To test the effect on traps below of emptying the tank after the manner of a flush tank, a 4-inch outlet valve and waste pipe were fitted up in the manner shown.

Outlets were left on each story below the water-closet for testing the traps at various heights on the stack. The soil pipe was ventilated at the top full size, and had the usual foot vent. Back pressure was generated by the bend just below the basement floor.

In order to permit also of a series of experiments on evaporation a 4-inch galvanized iron flue was erected by the side of the soil pipe. This flue terminated just below the first floor in a galvanized iron lantern, with a glass door on its front side. A 1-inch rubber tube was connected with the bottom of the lantern, and an anemometer was placed above the point of connection in an enlargement made to receive it. The anemometer was so arranged and placed that it could measure accurately the current of air passing through the rubber tube in either direction. The galvanized iron flue could be tested either cold or heated by gas-jets, as shown in the drawing. A second lantern was placed on the third floor with a similar appliance for heating the flue.

A 1-inch lead waste-pipe was connected with the soil-pipe just above the basement floor. This branch waste had a number of ventilating openings made upon it, and a deep seal S trap at its end. The trap had three ventilating openings in its outlet arm, one at the crown and the others below the crown, as shown. All the vent openings both on the trap and on the branch waste were provided with small connecting tubes, so arranged that the rubber ventilating flue could be readily attached to either. The openings were, furthermore, all provided with closely fitting corks so that they could be hermetically sealed.

By this arrangement the effect of ventilation at different points of the trap or its waste-pipe upon its water seal could be accurately tested. Further tests in evaporation were made by connecting a second branch waste below the first with a brick flue heated by a stove.

In order to make an accurate record of these experiments the diagrams shown in Fig. 244 were made. In these the trap seal is represented by a vertical line between two circles. The upper circle represents the outlet arm of the trap in section, and the lower circle the inlet arm. The horizontal lines show the level of the seal after each discharge.

The small diagram (Fig. 243) illustrates a simpler form of apparatus upon which I made a large number of experiments on siphonage. I assumed that as severe a test for siphonage to which a trap could be subjected in practice would be that which would be sufficient to siphon out an 8-inch pot trap or a ventilated S-trap constructed in the usual manner. Such a test may be made by connecting the trap with a 2-inch waste-pipe from a large bath tub, emptied through an outlet large enough to fill the waste-pipe full-bore, the waste plug being successively raised and lowered a number of times while the water is escaping. The siphoning action produced on a 1-inch branch connected with such a waste at a point six feet below the tub is sufficient to destroy in one second the seal of a 1-inch S-trap of the ordinary construction, having a vent opening at the crown, of the same size with the base of the trap (1 inches), and connected with a 1-inch ventilating pipe of smooth, new lead, sixteen feet long. It will also destroy the seal of an ordinary S-trap having a vent opening at the crown inchin diameter, without any vent-pipe attached thereto, and will siphon out a pot trap 8 inches in diameter having a seal four inches deep.

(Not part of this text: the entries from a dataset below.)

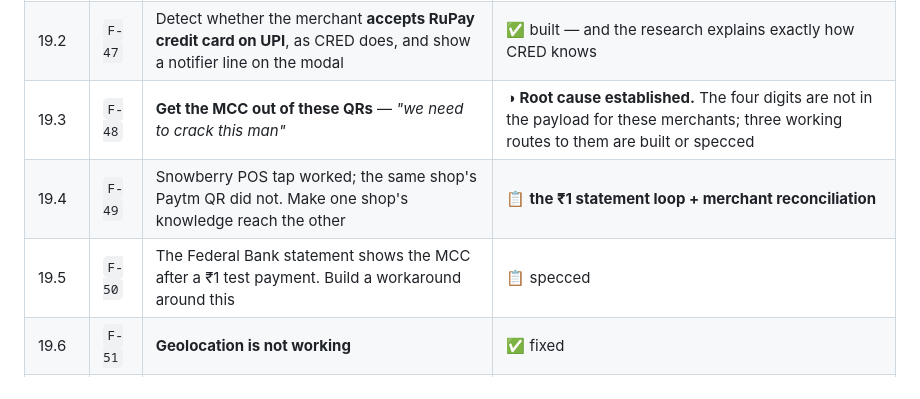
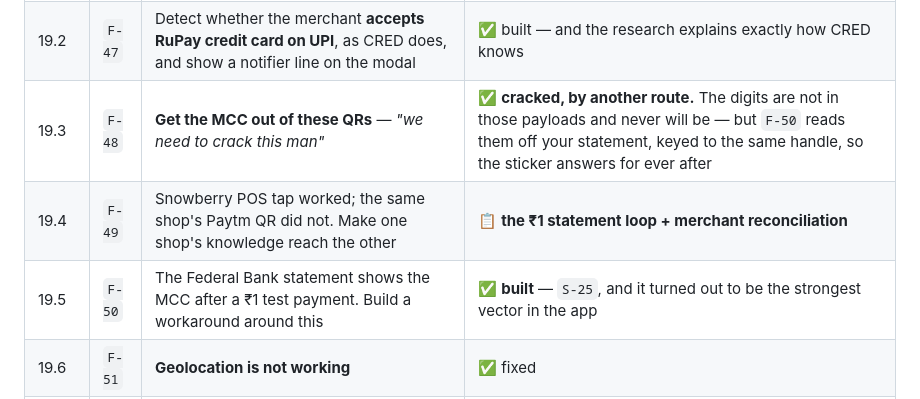
Before and after one commit to adityamaurya/SWIP, a Markdown page: docs/21-PROMPT-LEDGER.md, the part around the change. Rendered like a GitHub page.

```diff
--- a/docs/21-PROMPT-LEDGER.md
+++ b/docs/21-PROMPT-LEDGER.md
@@ -244,9 +244,9 @@
 |---|---|---|---|
 | 19.1 | `F-46` | Detect from a branded QR (Paytm, BharatQR, others) that it **is a merchant QR** | ✅ built |
 | 19.2 | `F-47` | Detect whether the merchant **accepts RuPay credit card on UPI**, as CRED does, and show a notifier line on the modal | ✅ built — and the research explains exactly how CRED knows |
-| 19.3 | `F-48` | **Get the MCC out of these QRs** — *"we need to crack this man"* | ◑ **Root cause established.** The four digits are not in the payload for these merchants; three working routes to them are built or specced |
+| 19.3 | `F-48` | **Get the MCC out of these QRs** — *"we need to crack this man"* | ✅ **cracked, by another route.** The digits are not in those payloads and never will be — but `F-50` reads them off your statement, keyed to the same handle, so the sticker answers for ever after |
 | 19.4 | `F-49` | Snowberry POS tap worked; the same shop's Paytm QR did not. Make one shop's knowledge reach the other | 📋 **the ₹1 statement loop + merchant reconciliation** |
-| 19.5 | `F-50` | The Federal Bank statement shows the MCC after a ₹1 test payment. Build a workaround around this | 📋 specced |
+| 19.5 | `F-50` | The Federal Bank statement shows the MCC after a ₹1 test payment. Build a workaround around this | ✅ **built** — `S-25`, and it turned out to be the strongest vector in the app |
 | 19.6 | `F-51` | **Geolocation is not working** | ✅ fixed |
 | 19.7 | `F-52` | Geolocation must be granular — *"karsavadavli, Thane"*, not "Mumbai, Maharashtra" | ✅ fixed |
 | 19.8 | `F-53` | Show on the modal **which mode of payment the MCC was detected from** | ✅ built |
```
Also changed, not shown: docs/22-FEEDBACK-ROUND-3.md (+40 -11 lines).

Fig. 243. Simple Apparatus for Trap Testing.

Fig. 243. Simple Apparatus for Trap Testing.

Fig. 244. Diagram Showing Test for Siphonage.

Fig. 244. Diagram Showing Test for Siphonage.

Trap Testing Apparatus.

The tank in this little apparatus, which in principle resembles ours here, had a capacity of 100 gallons. The waste-pipe was 2 inches in inside diameter like ours, but only 6 feet long to the trap branch, while ours is 17 feet long to the testing branches.

The outlet plug, like ours, was large enough to fill the waste-pipe full-bore.

The next figures (245 to 249) give the sections of some of the traps tested, the horizontal lines corresponding with those in the diagrams. Each test was repeated a number of times, the results being each time almost absolutely identical. A single discharge of 15 gallons destroyed the seal of a 1-inch S-trap vented with a 1-inch pipe 25 feet long, attached at the crown. With this vent-pipe shortened to 15 feet two discharges of 15 gallons each broke the seal. Shortened to 9 feet 7 discharges broke the seal.

In the pot traps tests 15 gallons were used at each discharge. They all lost their seals, as shown, except the 8-inch pot, tested in the later experiments for the Board of Health, to be described in another chapter, which lost all but a quarter of an inch of its 3-inch deep seal after the tank had been emptied 16 times. The 6-inch pot required four and the 4-inch pot two tanks full to break their seal.

On the Board of Health apparatus, also several other traps were tested at the same time with the pot traps, but as only two were able to preserve their seals against the tests applied, and as most of them had already been tested in the experiments made for the National Board of Health and their tests published, by which their power of resistance as compared with that of a ventilated S-trap and to a pot trap, was made known, it was thought unnecessary to record the failures again in our tests.

Fig. 245. S Trap.

Fig. 245. S Trap.